This dream of a camera came along on my two-month tour of Asia toward the end of last year. It captured brilliant shots of temples in Kyoto, beaches in Bali, ruins in Cambodia, shops in Singapore and elephants in Thailand. It snapped crisp, albeit slightly noisy shots at night, and bright, vibrant frames under the intense, unyielding sun. The camera photographed more high-calorie meals than I care to remember without gaining an ounce. And, at the end of each day, I topped up the high-capacity battery through a simple USB connection.

Every week, I get an email from readers, friends and even colleagues asking which camera they should purchase. I don't even bother asking their budget -- nobody expects to spend more than 400 bucks on a point-and-shoot, and $650 is laughable. But I insist, regardless of how much money they've set aside, that they're gonna want to add a few more bills to the pile and pick up the RX100. I still use an NEX-5R for snapping hands-on videos, thanks to its powerful shotgun mic, but for nearly everything else, the RX100 is my go-to camera, and it should be yours, too.

Sony Cyber-shot DSC-RX1


IRL Sony's Cybershot DSCRX100 and the fullframe RX1

Now, if you thought $650 was a ridiculous sum for a compact camera, you're really going to get a kick out of the RX1. It'll cost you -- wait for it -- two thousand, eight hundred dollars. That's right, $2,800 -- there's a comma in that price tag. Why in the world would any such machine run you nearly three large? The full-frame sensor's to blame. Accommodating a 35mm sensor, the same chip that ships in Sony's a99 DSLR, in such a small housing meant going with a fixed 35mm lens. There's a maximum f/2 aperture, which, when paired up with the giant sensor, results in some incredibly shallow depth of field.

Whereas I'd recommend the RX100 to photojournalists, preteens and everyone in between, the RX1 simply isn't going to cut it for the vast majority of digital shooters. So, if you have boatloads of cash to burn and you have your heart set on the best of the best, that's not reason enough to spring for Sony's impressive engineering feat. If, however, you know exactly what you're after, this 24.7-megapixel stunner should keep your SD card, and your heart, full and warm.

If you've ever shot with a prime lens, you know what to expect here.

Since a weekend of shooting in NYC in winter isn't much fun, regardless of the camera around your neck, the RX1 and I hitched a ride to Hawaii for a long weekend of sand, sushi and sunsets. The RX100 spent most of that time in the hands of my girlfriend, who, I must add, is also head over heels in love with that thing. Yet, despite the superior specifications of my own solid shooter, I was often quite jealous of the shots she was able to achieve, thanks in no small part to the RX100's optical zoom.

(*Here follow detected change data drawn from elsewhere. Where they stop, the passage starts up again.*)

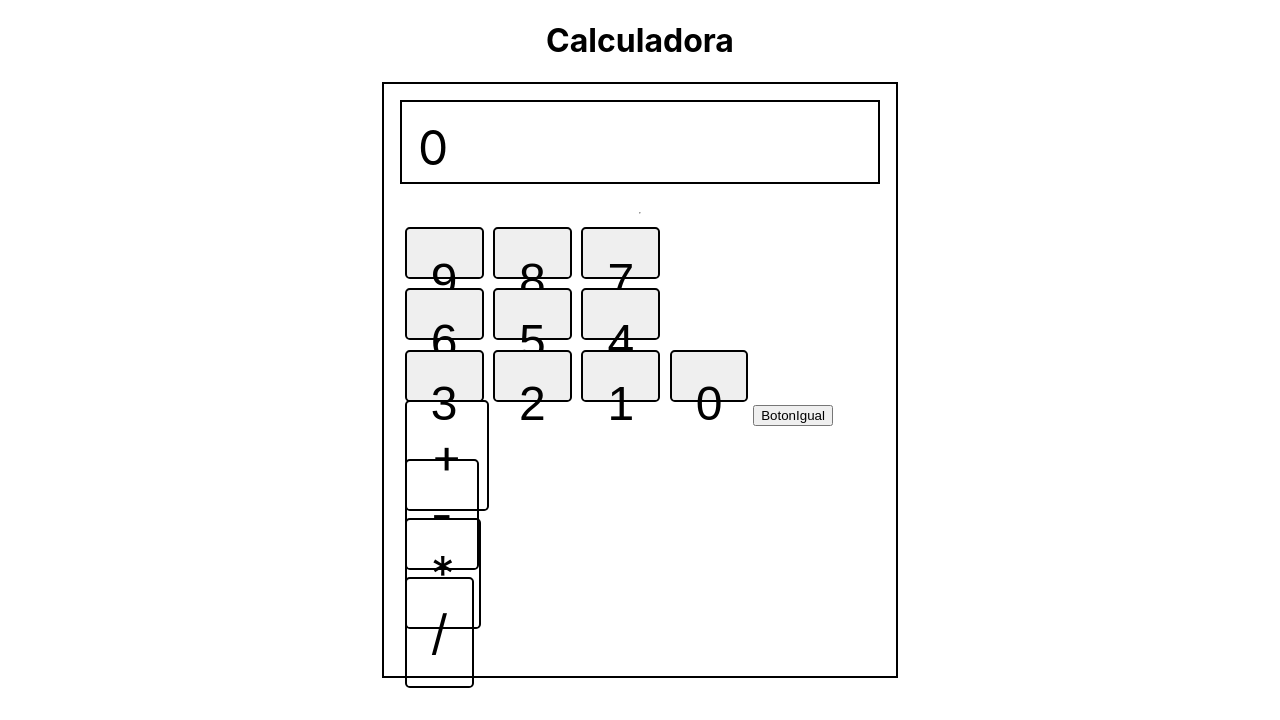
Repository: yamaka/curso-react-febrero-2022
Page: /
These files come from the project's save history. The page is drawn as it stood at one moment and after the next save; the edit follows.
The browser window is 1280 px wide. The pictures show the whole page.
The project was rebuilt for these pictures with package versions that can differ from the ones it lists, and the page was loaded fresh each time. Also part of the build but not shown: src/App.css, src/components/Zanahoria/Zanahoria.css, src/components/Zanahoria/Zanahoria.js, src/components/Zanahorias/Zanahorias.js, src/components/Lechuga/Lechuga.css, src/components/Lechuga/Lechuga.js, src/components/Calculadora/Calculadora.css, src/components/Calculadora/Calculadora.js and 3 more.

Above is the page before, as saved 2022-03-02 18:35:57.

After the next save:
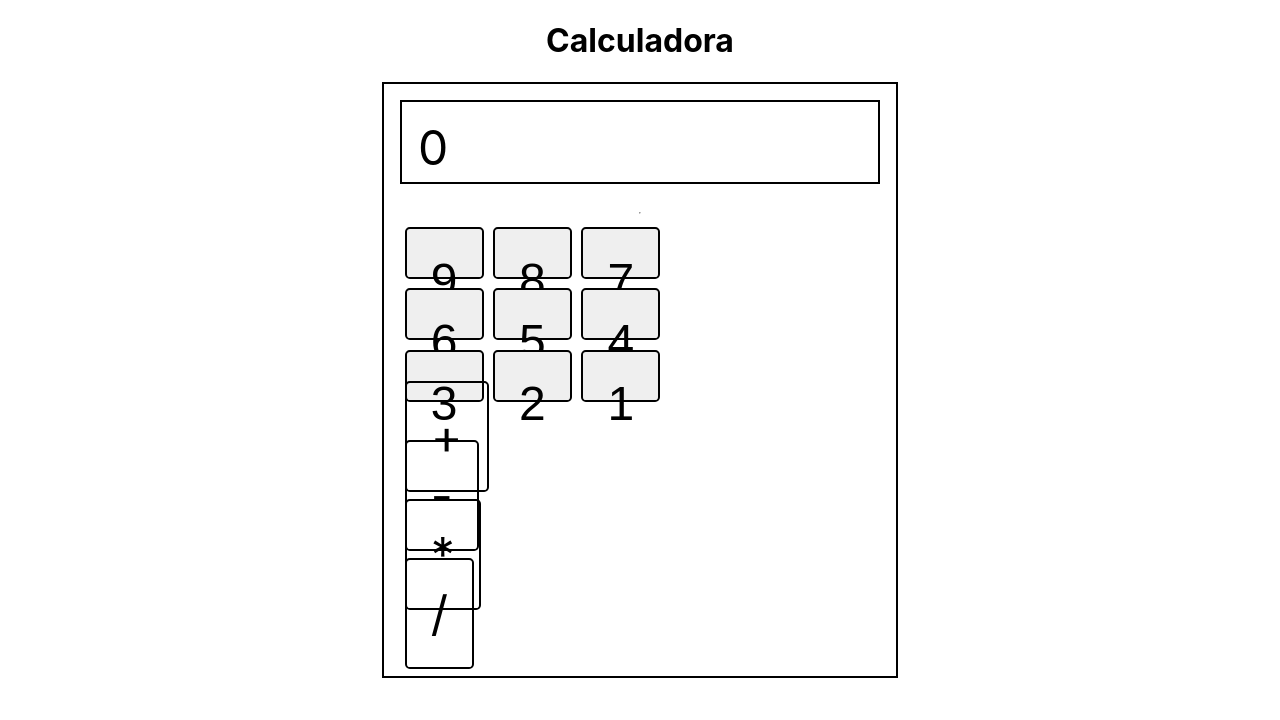
Saved 98 s later.
--- a/src/hooks/Calculadora/Calculadora.js
+++ b/src/hooks/Calculadora/Calculadora.js
@@ -72,10 +72,10 @@ const Calculadora = () => {
               <BotonNumerico value="2" onPress={onPressNumerico} />
               <BotonNumerico value="1" onPress={onPressNumerico} />
 
-              <div>
+              {/* <div>
                 <BotonNumerico value="0" onPress={onPressNumerico} />
                 <BotonIgual onPress={calcular} />
-              </div>
+              </div> */}
             </div>
           </div>
           <div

Framing with a fixed lens is incredibly challenging, and while I was up to the task, as a casual photographer, I can't say it enriched my experience enough to warrant unloading an extra two grand of hard-earned cash. Close-up shots required switching the lens to macro mode and getting incredibly close to my subject, rather than flipping the zoom toggle and maintaining a safe distance. A new perspective at sunset meant walking hundreds of feet, often into the water, in order to avoid snagging lampposts and other unsightly elements. If you've ever shot with a prime lens, you know what to expect here.

On the other hand, the dedicated aperture ring and exposure compensation dial were incredibly useful, and, with the proper accessories, I could make very good use of the full-size hot shoe on top. Similarly, the full-frame sensor enabled low-light captures that would have yielded a fair amount of noise if shot on the RX100, and much of the time, I did appreciate having such a shallow depth of field at my disposal. Still, my RX100 experience set the bar very, very high for the RX1, and as much as I may not want to admit it, I'm enthusiastically shipping this short-term loaner back off to Sony, feeling a tad bit defeated by the almighty full-frame compact.

-- Zach Honig